Is the modern classroom teaching anything at all? Can we imagine it on a spectrum between apprentice to sub-10-minute YouTube edutainment videos? Where would it fall, and what is the purpose of school? Can we truly instill maturity in people with objects or even lectures? How much civilizing happens because of the teacher – and how much more could happen if we gave people actual (and perhaps even meaningful – if not challenging) work?
I have no real answers, but I'd like to share the way I go about thinking. My personal educational history is pretty unusual, and has not endeared me to public education at all. Imagine a typical experience, though:
A student enters a grade, relearns some of the prior year's material and then some fractional additional amount. Until high school almost all material is only slightly different between years. Then, even the review is abandoned, and they begin the process of forgetting everything they've learned for the last time as subjects like math and science stop review and language, literature and history never require mastery of previous understanding.

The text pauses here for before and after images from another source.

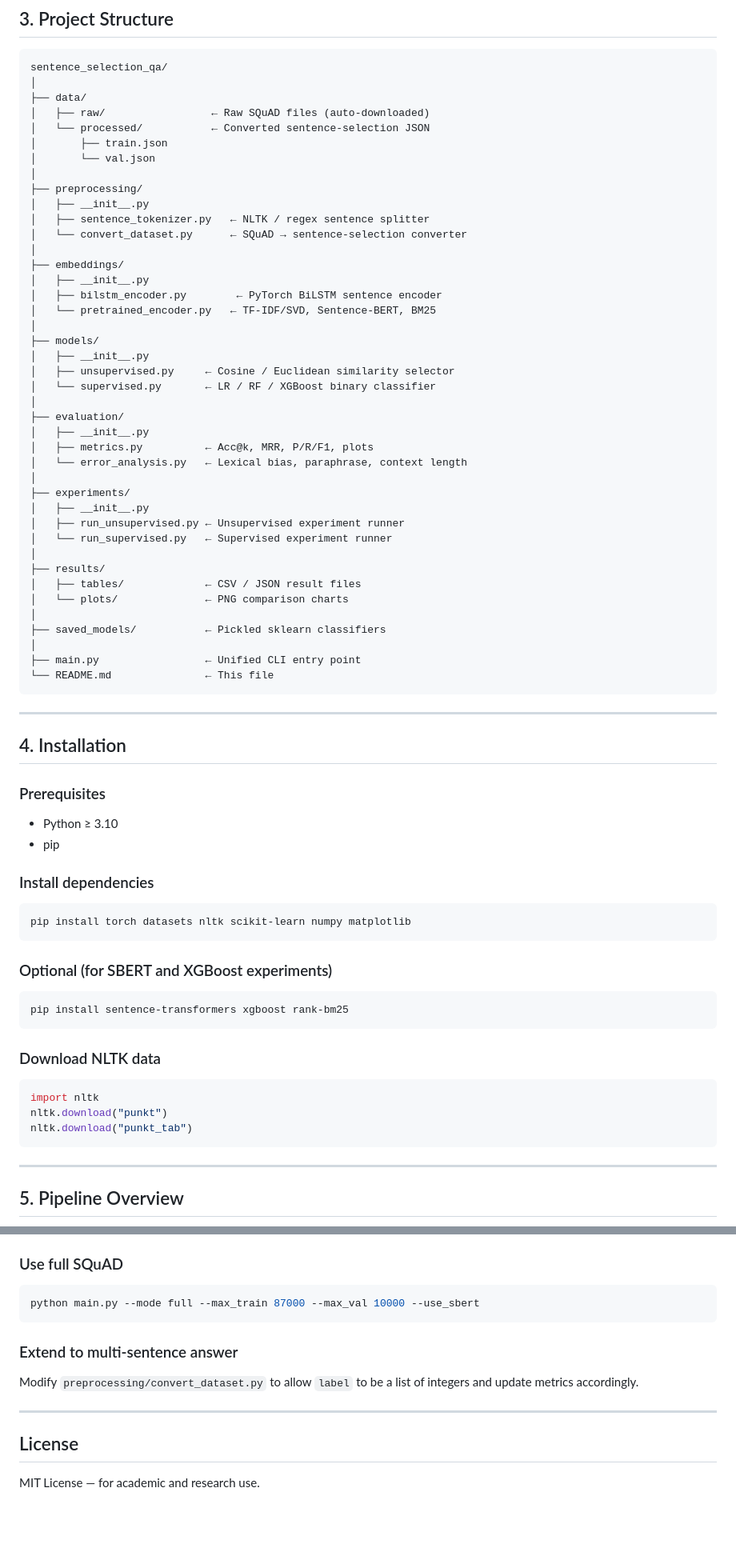
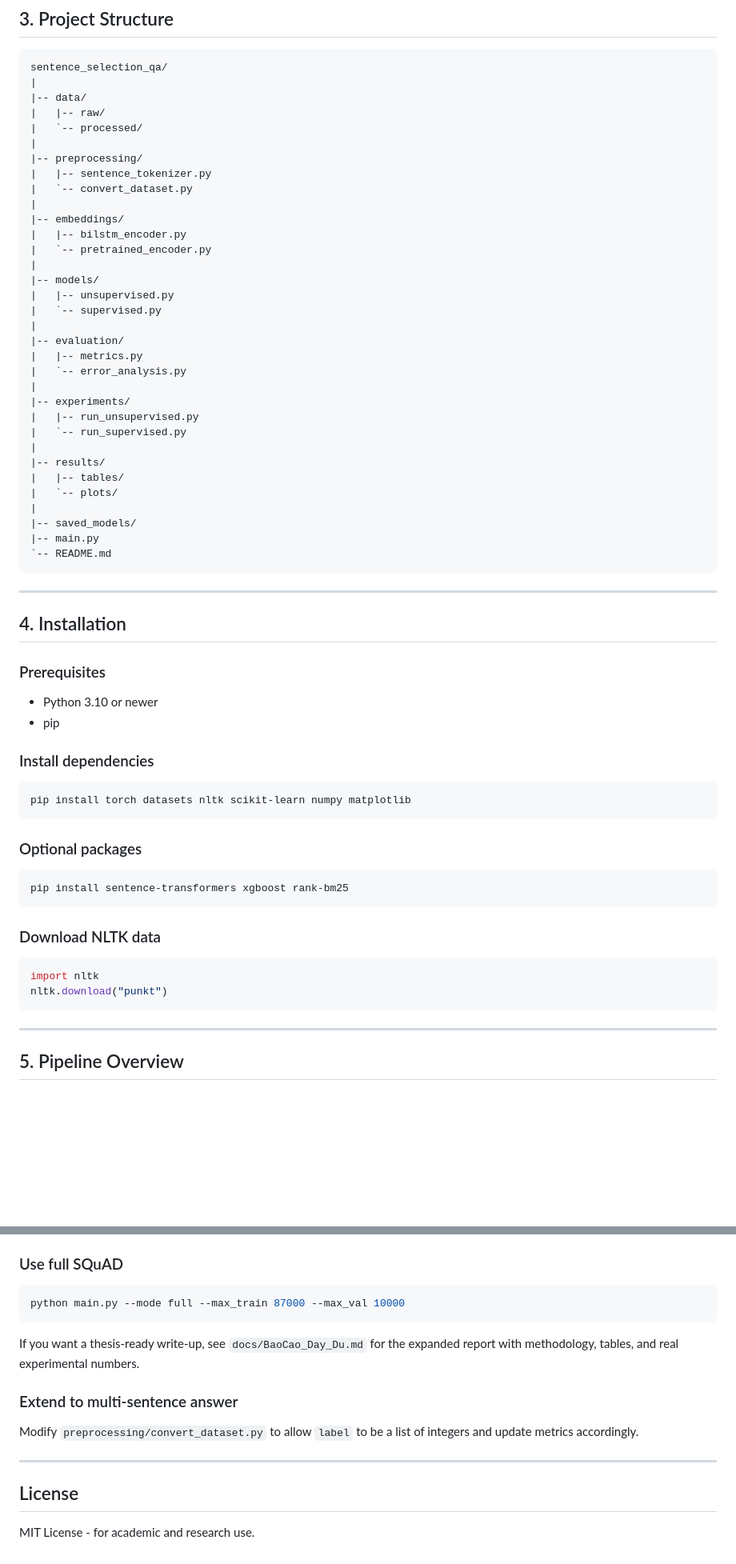
Before and after one commit to Truong-itt/Semantic-Matching-for-QA-via-Sentence-Embeddings, a Markdown page: README.md, 2 parts joined by grey strips. Shown at 80% size. Drawn GitHub-style; blank space fills up the shorter version.

````diff
--- a/README.md
+++ b/README.md
@@ -63,46 +61,38 @@ by the `preprocessing/convert_dataset.py` module.
 
 ```
 sentence_selection_qa/
-│
-├── data/
-│   ├── raw/                 ← Raw SQuAD files (auto-downloaded)
-│   └── processed/           ← Converted sentence-selection JSON
-│       ├── train.json
-│       └── val.json
-│
-├── preprocessing/
-│   ├── __init__.py
-│   ├── sentence_tokenizer.py   ← NLTK / regex sentence splitter
-│   └── convert_dataset.py      ← SQuAD → sentence-selection converter
-│
-├── embeddings/
-│   ├── __init__.py
-│   ├── bilstm_encoder.py        ← PyTorch BiLSTM sentence encoder
-│   └── pretrained_encoder.py   ← TF-IDF/SVD, Sentence-BERT, BM25
-│
-├── models/
-│   ├── __init__.py
-│   ├── unsupervised.py     ← Cosine / Euclidean similarity selector
-│   └── supervised.py       ← LR / RF / XGBoost binary classifier
-│
-├── evaluation/
-│   ├── __init__.py
-│   ├── metrics.py          ← Acc@k, MRR, P/R/F1, plots
-│   └── error_analysis.py   ← Lexical bias, paraphrase, context length
-│
-├── experiments/
-│   ├── __init__.py
-│   ├── run_unsupervised.py ← Unsupervised experiment runner
-│   └── run_supervised.py   ← Supervised experiment runner
-│
-├── results/
-│   ├── tables/             ← CSV / JSON result files
-│   └── plots/              ← PNG comparison charts
-│
-├── saved_models/           ← Pickled sklearn classifiers
-│
-├── main.py                 ← Unified CLI entry point
-└── README.md               ← This file
+|
+|-- data/
+|   |-- raw/
+|   `-- processed/
+|
+|-- preprocessing/
+|   |-- sentence_tokenizer.py
+|   `-- convert_dataset.py
+|
+|-- embeddings/
+|   |-- bilstm_encoder.py
+|   `-- pretrained_encoder.py
+|
+|-- models/
+|   |-- unsupervised.py
+|   `-- supervised.py
+|
+|-- evaluation/
+|   |-- metrics.py
+|   `-- error_analysis.py
+|
+|-- experiments/
+|   |-- run_unsupervised.py
+|   `-- run_supervised.py
+|
+|-- results/
+|   |-- tables/
+|   `-- plots/
+|
+|-- saved_models/
+|-- main.py
+`-- README.md
 ```
 
 ---
@@ -111,7 +101,7 @@ sentence_selection_qa/
 
 ### Prerequisites
 
-- Python ≥ 3.10
+- Python 3.10 or newer
 - pip
 
 ### Install dependencies
@@ -120,7 +110,7 @@ sentence_selection_qa/
 pip install torch datasets nltk scikit-learn numpy matplotlib
 ```
 
-### Optional (for SBERT and XGBoost experiments)
+### Optional packages
 
 ```bash
 pip install sentence-transformers xgboost rank-bm25
@@ -131,7 +121,6 @@ pip install sentence-transformers xgboost rank-bm25
 ```python
 import nltk
 nltk.download("punkt")
-nltk.download("punkt_tab")
 ```
 
 ---
@@ -353,16 +357,19 @@ run_error_analysis(selector, val_data, save_dir="results/error_analysis", tag="m
 ### Use full SQuAD
 
 ```bash
-python main.py --mode full --max_train 87000 --max_val 10000 --use_sbert
+python main.py --mode full --max_train 87000 --max_val 10000
 ```
+
+If you want a thesis-ready write-up, see `docs/BaoCao_Day_Du.md` for the
+expanded report with methodology, tables, and real experimental numbers.
 
 ### Extend to multi-sentence answer
 
-Modify `preprocessing/convert_dataset.py` to allow `label` to be a list of integers
-and update metrics accordingly.
+Modify `preprocessing/convert_dataset.py` to allow `label` to be a list of
+integers and update metrics accordingly.
 
 ---
 
 ## License
 
-MIT License — for academic and research use.
+MIT License - for academic and research use.
````
Also changed, not shown: other parts of README.md (+115 -102 lines).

Meanwhile, assignments and essays are completed to allow conscientious students to display their ability to satisfy the demands of others.
I would like to submit that this system has fallen into a surprisingly tricky trap. It has become captured by its own facility at producing unimpeachable Nash-equilibria for indecisive parents (which, incidentally, produces indecisive children). There is no meaningful specialization of children until they are 20 years old. Take a moment to imagine that. In an economy more and more specialized every year, our school system doesn't contain more than a suggestion of it. And no practical skills are taught, truly, ever. Not even at a college level, and fields with heavy schooling requirements (doctors, lawyers) have explicit learning on the job phases anyway. No meaningful work is accomplished – ever. A PhD student may be required to do original research, but in many fields it's not clear how useful that work is, outside of a specific desire to do research.
I suspect it's advantageous to begin helping a child master a trade as soon as possible. They wouldn't have to adopt it as a profession, but I can't imagine anyone who'd lament it. In the same way multi-lingual households are normal in many parts of the world, we should see multi-focus households. You speak computer programming because your parents did, but all your friends are marketers, so you choose that for yourself. A general education is an interesting way to sample things, but I assure you children are not so indecisive as to require years and years of exposure to understand their talents and taste. And who's to say they need to? Explore things at the margin, explore broad subjects and learn for as long as you're interested.
I was mostly self-taught, but I strongly, strongly suspect I would have benefited from tutors and more guidance, if it was specific to my interests. It's a bit sad if modern schools are so bad that not using them at all is better, though.